Spam! Lovely Spam! Lovely Spam!
In honor of Lyric Theatre’s production of Monty Python’s Spamalot (which you can read about in this week’s Oklahoma Gazette cover story), we wanted to pay tribute to the funniest comedy troupe to ever cross the Atlantic. And what better way to honor it than with a recipe including the humble tinned meat product Spam?
Monty Python’s classic Spam skit, which debuted in 1970, did more than marketing dollars ever could; it assured that Monty Python and Spam would be linked for eternity. In the skit, Eric Idle and Terry Jones, both dressed as ladies, sit in a restaurant and try to order a breakfast that doesn’t include Spam.
Because it is Monty Python, that wonderful combination of highbrow cleverness met with patent absurdity, there are also singing Vikings.
It’s natural that the musical about its most famous movie, Monty Python and the Holy Grail, would be named Spamalot.
It should be noted that Spam’s list of ingredients is surprisingly short and sensible. We expected it to resemble its poorer cousin, Armour Star’s Treet. Do not confuse the two. Treet is chock full of things like “partially defatted pork fatty tissues.” Hmm. Spam, on the other hand, includes ham, pork, sugar, potato starch and, according to the label, “a hint of sodium nitrate for color.”
We decided to make classic fried rice, the leftover Chinese food favorite.
In the canned meat aisle at Buy For Less, 3501 Northwest Expressway, we discovered that Spam isn’t just Spam; there are 12 varieties.
The meatmaker is well aware of its ties to Monty Python, too. On the packaging, there is a cartoon knight brandishing his sword with the words “Glorious SPAM!” beside him. Yes, it should perhaps have been a Viking, but who’s keeping track, really?
We chose the classic variety for this recipe, but you can pick one of many: hot and spicy (with Tabasco pepper sauce), teriyaki and black pepper. There is truly a Spam for every occasion.
This recipe, like all rice dishes, produces more than you can eat in one sitting. And it’s surprisingly good. The soy compliments the flavor of the meat, and it’s not overly salty. The meat itself wasn’t as oily as we remembered, which was nice. The sweetness of the rice nicely cuts the tang of the soy.
And if you aren’t yet sold on the pop-culture importance of both Monty Python and Spam, as further proof of the lingering cultural effect, the reason that noxious junk email is called spam is because the skit and the emails — and the meat products — are both ubiquitous and inescapable.
Spam Fried Rice (for two)
4 cups plain white rice, cooked 1 can Spam classic
2 tbsp. vegetable oil
1/2 cup baby carrots, chopped* 1/2 cup green peas*
2 large eggs
soy sauce, to taste
sesame oil, to taste (optional)
*you can substitute 1 cup frozen mixed veggies, thawed
1. Cut Spam into cubes.

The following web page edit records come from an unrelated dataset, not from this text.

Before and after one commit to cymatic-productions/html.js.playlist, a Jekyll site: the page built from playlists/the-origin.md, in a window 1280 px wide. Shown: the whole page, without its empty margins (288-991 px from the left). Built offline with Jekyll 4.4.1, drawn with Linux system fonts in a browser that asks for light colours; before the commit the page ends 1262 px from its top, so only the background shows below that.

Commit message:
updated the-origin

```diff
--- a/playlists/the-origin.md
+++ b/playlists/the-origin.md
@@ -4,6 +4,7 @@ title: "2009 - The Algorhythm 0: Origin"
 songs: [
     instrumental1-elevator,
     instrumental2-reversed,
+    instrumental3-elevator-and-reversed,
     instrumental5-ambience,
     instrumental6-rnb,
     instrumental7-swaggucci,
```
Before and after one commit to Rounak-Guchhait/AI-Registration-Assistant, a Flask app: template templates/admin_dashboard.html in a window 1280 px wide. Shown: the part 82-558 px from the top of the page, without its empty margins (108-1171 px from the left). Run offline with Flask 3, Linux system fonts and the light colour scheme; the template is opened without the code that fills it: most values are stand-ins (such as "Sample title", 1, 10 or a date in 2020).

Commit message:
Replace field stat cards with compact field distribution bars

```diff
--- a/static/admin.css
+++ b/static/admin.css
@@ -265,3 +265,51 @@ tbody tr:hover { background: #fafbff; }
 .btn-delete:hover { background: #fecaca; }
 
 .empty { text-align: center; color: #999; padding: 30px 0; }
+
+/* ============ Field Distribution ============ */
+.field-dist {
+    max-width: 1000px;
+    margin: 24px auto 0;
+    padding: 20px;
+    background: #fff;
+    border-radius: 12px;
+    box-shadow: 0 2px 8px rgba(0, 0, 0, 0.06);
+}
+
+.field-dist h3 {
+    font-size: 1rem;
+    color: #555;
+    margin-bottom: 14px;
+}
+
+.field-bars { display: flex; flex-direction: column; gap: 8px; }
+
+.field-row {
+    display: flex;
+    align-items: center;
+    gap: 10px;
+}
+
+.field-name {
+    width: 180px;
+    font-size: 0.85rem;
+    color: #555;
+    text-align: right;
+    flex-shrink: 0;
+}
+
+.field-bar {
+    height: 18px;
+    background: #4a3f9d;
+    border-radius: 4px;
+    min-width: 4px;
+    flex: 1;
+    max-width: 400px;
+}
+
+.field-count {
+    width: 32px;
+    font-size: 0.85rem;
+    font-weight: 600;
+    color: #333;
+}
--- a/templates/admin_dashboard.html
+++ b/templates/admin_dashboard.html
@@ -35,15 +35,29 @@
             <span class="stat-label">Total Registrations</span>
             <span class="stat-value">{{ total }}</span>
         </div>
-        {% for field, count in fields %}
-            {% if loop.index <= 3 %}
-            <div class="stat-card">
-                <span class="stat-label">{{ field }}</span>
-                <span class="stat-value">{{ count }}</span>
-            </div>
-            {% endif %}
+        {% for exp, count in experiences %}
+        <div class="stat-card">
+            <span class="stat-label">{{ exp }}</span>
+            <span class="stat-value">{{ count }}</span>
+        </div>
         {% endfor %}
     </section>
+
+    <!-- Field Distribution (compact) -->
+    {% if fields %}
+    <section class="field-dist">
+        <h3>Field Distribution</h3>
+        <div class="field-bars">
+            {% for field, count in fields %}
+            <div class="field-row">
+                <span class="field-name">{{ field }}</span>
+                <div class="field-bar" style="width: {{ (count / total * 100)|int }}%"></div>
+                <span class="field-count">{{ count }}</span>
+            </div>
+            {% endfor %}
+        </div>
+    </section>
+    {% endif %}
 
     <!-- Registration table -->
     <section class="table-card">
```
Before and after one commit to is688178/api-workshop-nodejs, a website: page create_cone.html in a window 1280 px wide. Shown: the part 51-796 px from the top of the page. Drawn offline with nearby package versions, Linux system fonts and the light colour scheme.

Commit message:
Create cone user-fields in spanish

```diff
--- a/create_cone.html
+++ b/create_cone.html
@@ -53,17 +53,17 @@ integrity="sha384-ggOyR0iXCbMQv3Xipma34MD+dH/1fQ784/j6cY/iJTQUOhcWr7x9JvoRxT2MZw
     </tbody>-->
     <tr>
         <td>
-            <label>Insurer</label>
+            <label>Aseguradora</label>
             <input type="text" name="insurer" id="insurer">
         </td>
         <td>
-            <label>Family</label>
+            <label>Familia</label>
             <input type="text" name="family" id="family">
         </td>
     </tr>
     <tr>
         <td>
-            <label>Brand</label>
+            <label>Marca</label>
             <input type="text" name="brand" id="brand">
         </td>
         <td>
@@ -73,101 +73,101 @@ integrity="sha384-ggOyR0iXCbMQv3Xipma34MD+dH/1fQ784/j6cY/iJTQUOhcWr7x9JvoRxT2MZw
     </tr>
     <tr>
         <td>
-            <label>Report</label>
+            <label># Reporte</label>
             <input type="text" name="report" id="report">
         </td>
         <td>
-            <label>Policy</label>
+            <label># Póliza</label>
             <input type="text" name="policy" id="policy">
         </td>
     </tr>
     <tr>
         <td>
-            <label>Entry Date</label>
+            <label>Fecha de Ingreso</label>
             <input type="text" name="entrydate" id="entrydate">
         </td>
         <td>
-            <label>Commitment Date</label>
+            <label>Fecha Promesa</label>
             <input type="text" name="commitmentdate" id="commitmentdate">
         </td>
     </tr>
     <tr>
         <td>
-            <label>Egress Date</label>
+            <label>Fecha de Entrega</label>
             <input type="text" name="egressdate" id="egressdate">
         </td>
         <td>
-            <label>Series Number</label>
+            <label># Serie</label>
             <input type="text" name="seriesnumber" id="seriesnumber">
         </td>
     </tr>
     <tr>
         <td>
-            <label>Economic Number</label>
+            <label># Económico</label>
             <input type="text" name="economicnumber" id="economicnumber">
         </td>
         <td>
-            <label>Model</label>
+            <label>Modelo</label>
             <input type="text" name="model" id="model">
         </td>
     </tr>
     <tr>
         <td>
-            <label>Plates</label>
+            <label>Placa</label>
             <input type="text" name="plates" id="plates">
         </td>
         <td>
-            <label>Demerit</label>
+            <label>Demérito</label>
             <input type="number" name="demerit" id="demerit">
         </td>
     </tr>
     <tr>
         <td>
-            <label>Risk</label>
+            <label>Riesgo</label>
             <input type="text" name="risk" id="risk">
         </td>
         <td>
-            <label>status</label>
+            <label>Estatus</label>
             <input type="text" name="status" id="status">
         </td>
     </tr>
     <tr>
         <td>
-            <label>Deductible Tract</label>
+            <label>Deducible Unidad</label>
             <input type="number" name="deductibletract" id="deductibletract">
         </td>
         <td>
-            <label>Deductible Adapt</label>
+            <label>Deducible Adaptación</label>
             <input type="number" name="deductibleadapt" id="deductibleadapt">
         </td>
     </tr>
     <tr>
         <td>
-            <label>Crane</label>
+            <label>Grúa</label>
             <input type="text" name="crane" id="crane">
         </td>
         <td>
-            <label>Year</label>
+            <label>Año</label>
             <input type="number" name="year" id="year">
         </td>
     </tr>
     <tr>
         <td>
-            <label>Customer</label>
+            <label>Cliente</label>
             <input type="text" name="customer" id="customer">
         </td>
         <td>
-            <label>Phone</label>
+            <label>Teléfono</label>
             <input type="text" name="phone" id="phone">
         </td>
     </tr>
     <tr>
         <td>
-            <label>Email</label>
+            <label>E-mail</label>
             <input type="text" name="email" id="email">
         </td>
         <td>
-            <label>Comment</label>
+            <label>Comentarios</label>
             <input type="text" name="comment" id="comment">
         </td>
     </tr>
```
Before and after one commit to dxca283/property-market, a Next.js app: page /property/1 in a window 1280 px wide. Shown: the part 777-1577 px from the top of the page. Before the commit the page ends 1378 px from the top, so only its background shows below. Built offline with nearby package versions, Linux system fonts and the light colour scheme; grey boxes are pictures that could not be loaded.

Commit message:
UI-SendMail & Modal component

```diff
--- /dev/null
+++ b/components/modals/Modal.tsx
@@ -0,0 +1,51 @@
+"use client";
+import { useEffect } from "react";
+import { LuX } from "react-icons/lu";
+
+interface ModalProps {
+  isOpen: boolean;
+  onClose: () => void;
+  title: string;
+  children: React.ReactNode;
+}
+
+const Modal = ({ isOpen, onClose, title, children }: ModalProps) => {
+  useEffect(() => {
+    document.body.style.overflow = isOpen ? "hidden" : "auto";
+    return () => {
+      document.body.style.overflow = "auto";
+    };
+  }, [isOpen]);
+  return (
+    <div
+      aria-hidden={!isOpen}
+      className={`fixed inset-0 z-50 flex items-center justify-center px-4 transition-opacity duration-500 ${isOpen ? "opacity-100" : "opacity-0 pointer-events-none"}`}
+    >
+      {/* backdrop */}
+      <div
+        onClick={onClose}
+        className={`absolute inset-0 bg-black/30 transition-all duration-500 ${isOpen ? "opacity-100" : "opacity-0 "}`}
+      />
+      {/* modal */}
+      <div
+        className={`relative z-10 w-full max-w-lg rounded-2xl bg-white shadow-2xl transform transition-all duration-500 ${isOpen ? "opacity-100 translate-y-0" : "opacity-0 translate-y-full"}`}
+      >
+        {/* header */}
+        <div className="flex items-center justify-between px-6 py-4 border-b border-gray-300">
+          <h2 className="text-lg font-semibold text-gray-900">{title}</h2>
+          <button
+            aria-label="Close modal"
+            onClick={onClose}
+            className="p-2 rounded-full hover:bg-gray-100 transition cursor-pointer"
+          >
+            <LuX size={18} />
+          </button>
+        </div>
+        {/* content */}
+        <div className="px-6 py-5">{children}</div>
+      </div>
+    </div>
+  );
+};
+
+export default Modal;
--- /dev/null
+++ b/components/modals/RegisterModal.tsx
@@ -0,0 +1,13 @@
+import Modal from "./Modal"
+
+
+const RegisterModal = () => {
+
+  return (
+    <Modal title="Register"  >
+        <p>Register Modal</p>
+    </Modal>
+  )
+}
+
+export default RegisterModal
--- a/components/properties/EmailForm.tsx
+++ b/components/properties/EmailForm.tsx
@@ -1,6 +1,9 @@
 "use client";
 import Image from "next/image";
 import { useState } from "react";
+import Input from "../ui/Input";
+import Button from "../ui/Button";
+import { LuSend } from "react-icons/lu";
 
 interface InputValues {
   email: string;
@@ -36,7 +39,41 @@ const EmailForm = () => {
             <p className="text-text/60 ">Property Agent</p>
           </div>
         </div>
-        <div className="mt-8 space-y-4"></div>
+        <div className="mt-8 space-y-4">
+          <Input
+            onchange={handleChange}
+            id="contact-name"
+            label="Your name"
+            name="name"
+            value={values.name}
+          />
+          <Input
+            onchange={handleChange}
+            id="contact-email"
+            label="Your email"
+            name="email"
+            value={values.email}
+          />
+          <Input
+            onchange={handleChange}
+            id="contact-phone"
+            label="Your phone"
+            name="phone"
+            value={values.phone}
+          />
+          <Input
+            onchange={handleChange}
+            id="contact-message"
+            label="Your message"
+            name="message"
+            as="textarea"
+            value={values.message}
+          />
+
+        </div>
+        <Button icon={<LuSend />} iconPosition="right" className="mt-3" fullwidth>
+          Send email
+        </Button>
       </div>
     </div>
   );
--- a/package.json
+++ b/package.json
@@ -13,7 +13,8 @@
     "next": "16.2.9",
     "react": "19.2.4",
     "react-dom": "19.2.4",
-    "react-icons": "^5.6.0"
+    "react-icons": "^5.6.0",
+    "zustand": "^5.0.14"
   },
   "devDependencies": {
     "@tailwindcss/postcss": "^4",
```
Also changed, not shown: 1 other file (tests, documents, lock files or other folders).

2. Saute cubes in vegetable oil on medium high until browned.
3. Add veggies and rice. Saute until browned, about 1 minute.
4. Crack eggs into rice, stir in to combine and scramble the eggs into the rice.
5. Drizzle with sesame oil, if desired, and toss again.
6. Serve hot while wearing a Viking helmet and singing Monty Pyton’s Spam song.
Print: Eat Spam a lot, In honor of Monty Python’s Spamalot, we made something delicious with the original ham in a can.